A community in Northern California was evacuated after a levee retaining the Pajaro River was breeched following heavy storms during the state's 10th atmospheric river event of the winter.
More than 8,500 residents of Monterey County and 1,700 residents of the surrounding Pajaro community were under evacuation orders and warnings beginning on Saturday, according to The Associated Press.
The region is known for its agricultural products, including strawberries, apples, cauliflower, broccoli, and artichokes.
Officials said the breach was approximately 100 feet wide. The day before the levee failed, officials went door to door and urged residents to leave before the atmospheric river brought heavy rains to the region.
Some residents stayed and had to be rescued from the floodwaters.
The California National Guard and local first responders had to pull more than 50 people out of the flooding overnight.
"We were hoping to avoid and prevent this situation, but the worst case scenario has arrived with the Pajaro River overtopping and levee breaching at about midnight," Luis Alejo, the chair of the Monterey County Board of Supervisors, wrote on Twitter.
He said the damage caused by the "massive" flooding would take months to repair.
Flooding is massive in #Pajaro in Monterey County, impacting our 1,700 residents
I’ve reached out to President #JoeBiden @POTUS & Governor @GavinNewsom to invite them visit Pajaro as soon as possible🙏🏽
The need will be great! Will take months for our residents to repair homes! pic.twitter.com/0vBXUgezo9
— Luis Alejo⚖️ (@SupervisorAlejo) March 11, 2023
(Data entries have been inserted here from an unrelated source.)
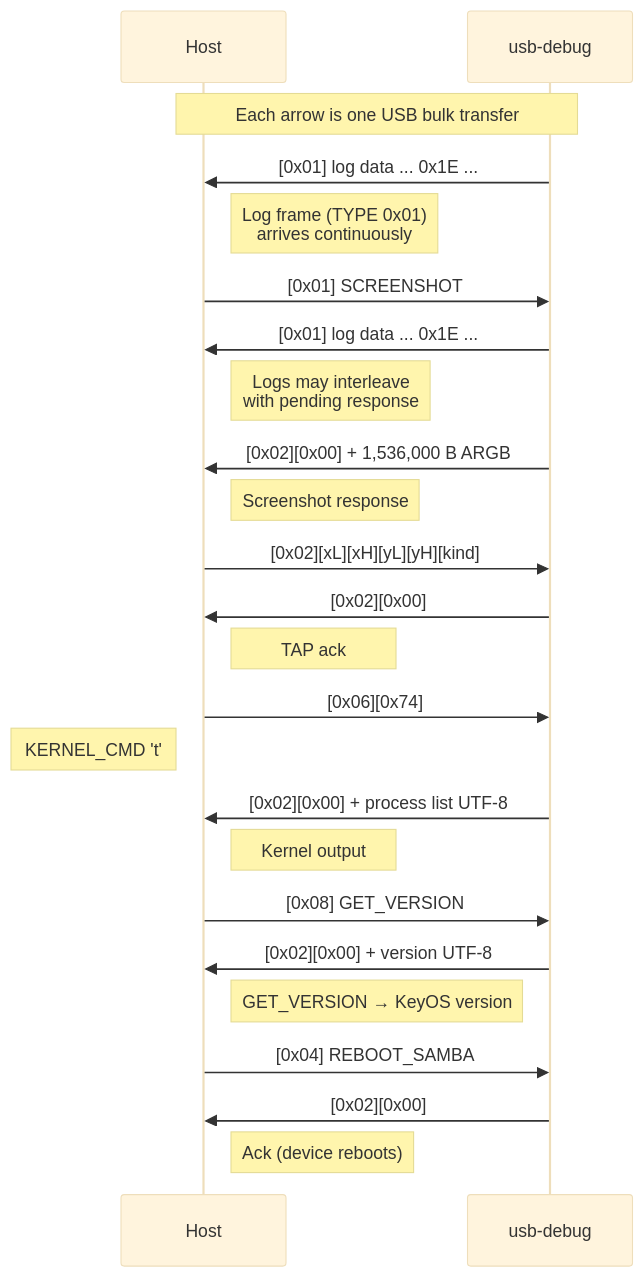
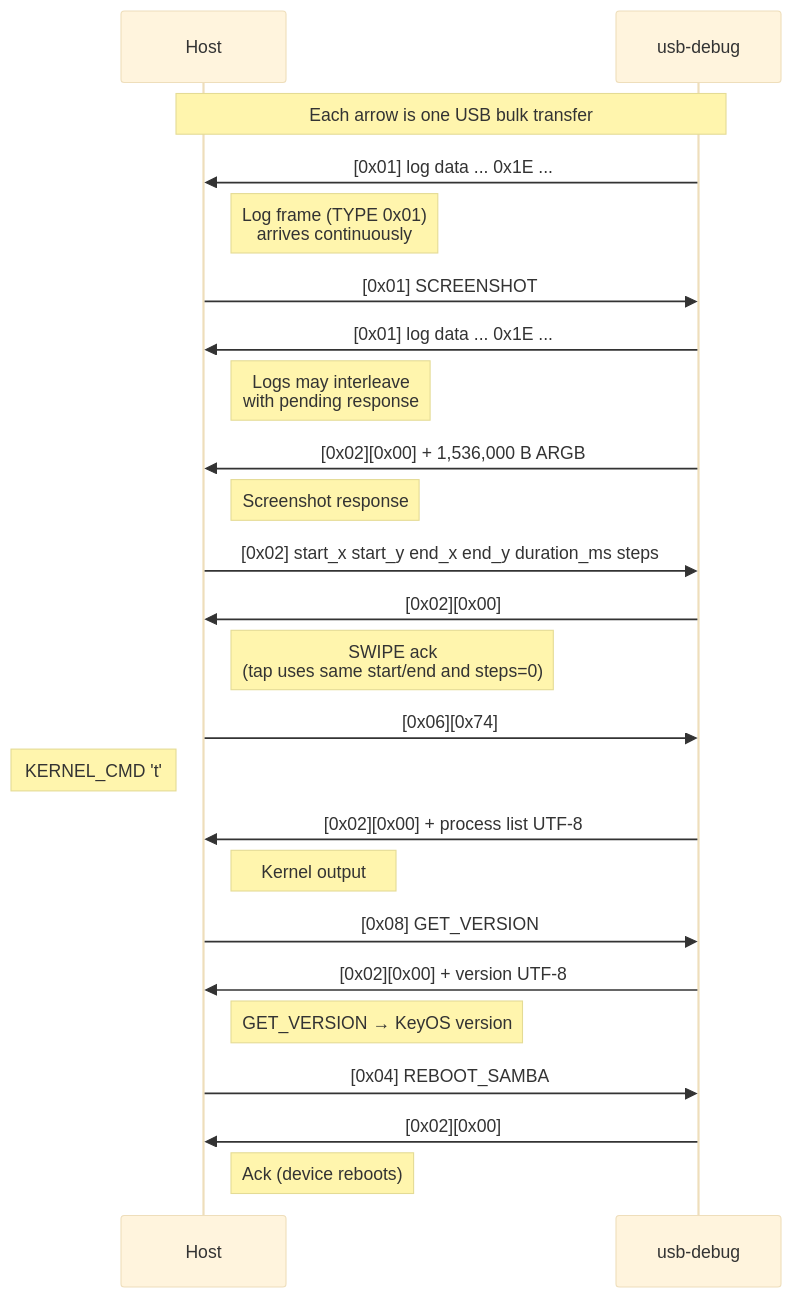
Before and after one commit to Foundation-Devices/KeyOS: the fourth of 4 diagrams in docs/usb-architecture.md, drawn with Mermaid (base theme). The commit also changed other lines of this file, not shown here.

First line of the commit message:
docs: update USB architecture and debug protocol

````diff
--- a/docs/usb-architecture.md
+++ b/docs/usb-architecture.md
@@ -247,33 +278,33 @@
 ```mermaid
 sequenceDiagram
     participant Host
     participant Device as usb-debug
 
     Note over Host,Device: Each arrow is one USB bulk transfer
 
     Device->>Host: [0x01] log data ... 0x1E ...
     Note right of Host: Log frame (TYPE 0x01)<br/>arrives continuously
 
     Host->>Device: [0x01] SCREENSHOT
     Device->>Host: [0x01] log data ... 0x1E ...
     Note right of Host: Logs may interleave<br/>with pending response
     Device->>Host: [0x02][0x00] + 1,536,000 B ARGB
     Note right of Host: Screenshot response
 
-    Host->>Device: [0x02][xL][xH][yL][yH][kind]
+    Host->>Device: [0x02] start_x start_y end_x end_y duration_ms steps
     Device->>Host: [0x02][0x00]
-    Note right of Host: TAP ack
+    Note right of Host: SWIPE ack<br/>(tap uses same start/end and steps=0)
 
     Host->>Device: [0x06][0x74]
     Note left of Host: KERNEL_CMD 't'
     Device->>Host: [0x02][0x00] + process list UTF-8
     Note right of Host: Kernel output
 
     Host->>Device: [0x08] GET_VERSION
     Device->>Host: [0x02][0x00] + version UTF-8
     Note right of Host: GET_VERSION → KeyOS version
 
     Host->>Device: [0x04] REBOOT_SAMBA
     Device->>Host: [0x02][0x00]
     Note right of Host: Ack (device reboots)
 ```
````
Officials had hoped to shore up the levee ahead of the substantial storms that came with the atmospheric river, but the waters breached before they could sufficiently bolster the structure. Repairs began Saturday morning after the flooding had already begun.
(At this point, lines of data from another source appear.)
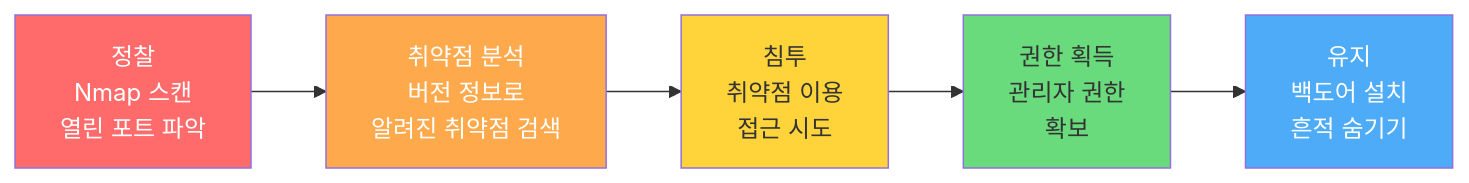
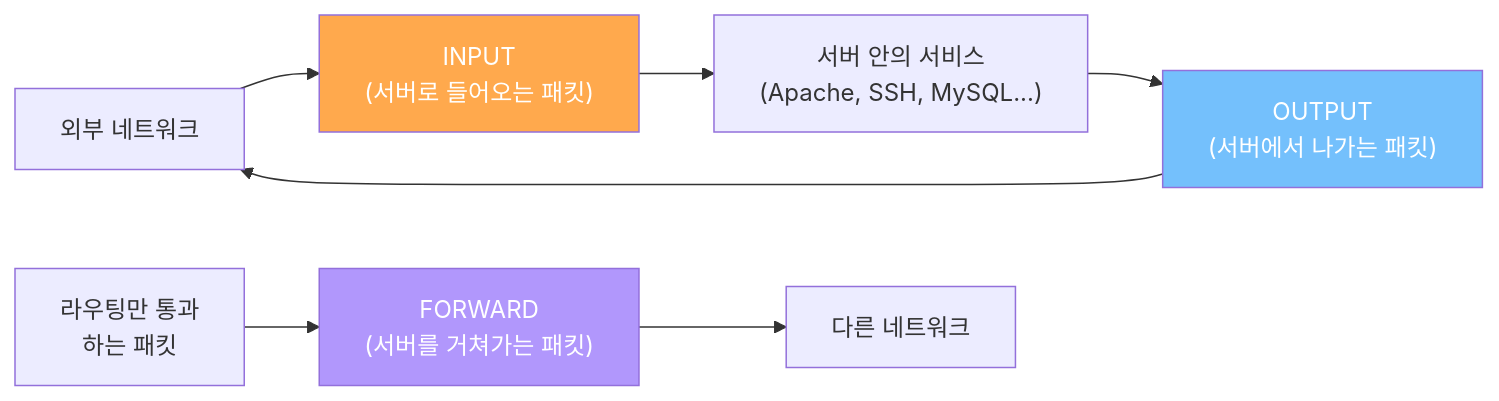
Before and after one commit to sbaek100/sbaek100.github.io: the fifth of 8 diagrams in _posts/securitysystem/2026-03-26-SecuritySystem-7-1.md, drawn with Mermaid. The commit also changed other lines of this file and 3 other files, not shown here.

````diff
--- a/_posts/securitysystem/2026-03-26-SecuritySystem-7-1.md
+++ b/_posts/securitysystem/2026-03-26-SecuritySystem-7-1.md
@@ -110,12 +364,12 @@
 ```mermaid
 flowchart LR
-    A["정찰<br/>Nmap 스캔<br/>열린 포트 파악"] --> B["취약점 분석<br/>버전 정보로<br/>알려진 취약점 검색"]
-    B --> C["침투<br/>취약점 이용<br/>접근 시도"]
-    C --> D["권한 획득<br/>관리자 권한<br/>확보"]
-    D --> E["유지<br/>백도어 설치<br/>흔적 숨기기"]
-    style A fill:#ff6b6b,color:#fff
-    style B fill:#ffa94d,color:#fff
-    style C fill:#ffd43b,color:#333
-    style D fill:#69db7c,color:#333
-    style E fill:#4dabf7,color:#fff
+    NET["외부 네트워크"] --> IN["INPUT<br/>(서버로 들어오는 패킷)"]
+    IN --> APP["서버 안의 서비스<br/>(Apache, SSH, MySQL...)"]
+    APP --> OUT["OUTPUT<br/>(서버에서 나가는 패킷)"]
+    OUT --> NET
+    NET2["라우팅만 통과<br/>하는 패킷"] --> FWD["FORWARD<br/>(서버를 거쳐가는 패킷)"]
+    FWD --> NET3["다른 네트워크"]
+    style IN fill:#ffa94d,color:#fff
+    style OUT fill:#74c0fc,color:#fff
+    style FWD fill:#b197fc,color:#fff
 ```
````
Governor Gavin Newsom on Saturday said his office was monitoring the situation.
"Our thoughts are with everyone impacted and the state has mobilized to support the community," his office said in a statement.
This isn't the first time the levee has been overrun by floodwaters; the levees broke in 1995, pouring water over 2,500 acres of farmland in the surrounding community and killing two people. The estimated damage was around $100m.
State Senator John Laird, who represents the region, brought forth and passed a law to fund a new levee project for the river. That project is funded, but won't begin until next year.
"It's tragic, we were so close to getting this done before any storms," he told the AP.
Another atmospheric river is forecasted for next week.
The weather in California has swung the state from a likely fourth year of drought to having more water than it can handle. Officials in flooded counties have been releasing water from dams to prevent flooding as the warm airs of the atmospheric rivers melt ice and snowpack in the mountains.
Lake Oroville, which is one of the state's most important reservoirs and home to the US's tallest dam, is so filled that officials opened its spillways for the first time since April 2019.